Activity: Wherever the string "react" shows up in the records below, return that line.

Web page edit records
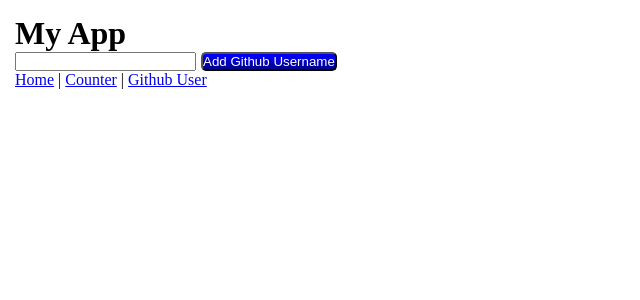
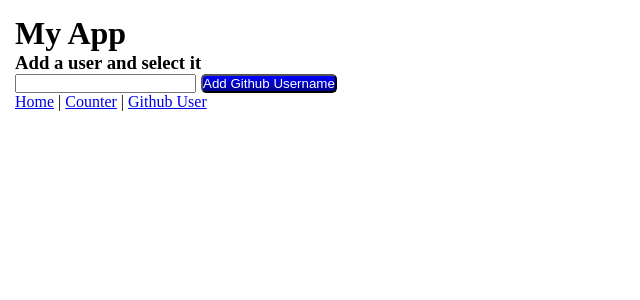
Before and after one commit to Simulaemanuele/react-exercises, a React (Create React App) app: page /user in a window 1280 px wide. Shown: the top 300 px of the page, without its empty margins (0-640 px from the left). Built offline with nearby package versions, Linux system fonts and the light colour scheme.

Commit message:
exercise: External-Libraries/react-router-07 done

```diff
--- a/src/App.js
+++ b/src/App.js
@@ -25,6 +25,7 @@ export function App() {
                 <Route path="/" element={<Welcome />} />
                 <Route path="/counter" element={<Counter />} />
                 <Route path="/user" element={<GithubUserList />} >
+                    <Route index element={<h3>Add a user and select it</h3>}/>
                     <Route path=":username" element={<ShowGithubUser />} />
                 </Route>
             </Routes>
```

Expected answer:
Before and after one commit to Simulaemanuele/react-exercises, a React (Create React App) app: page /user in a window 1280 px wide. Shown: the top 300 px of the page, without its empty margins (0-640 px from the left). Built offline with nearby package versions, Linux system fonts and the light colour scheme.
exercise: External-Libraries/react-router-07 done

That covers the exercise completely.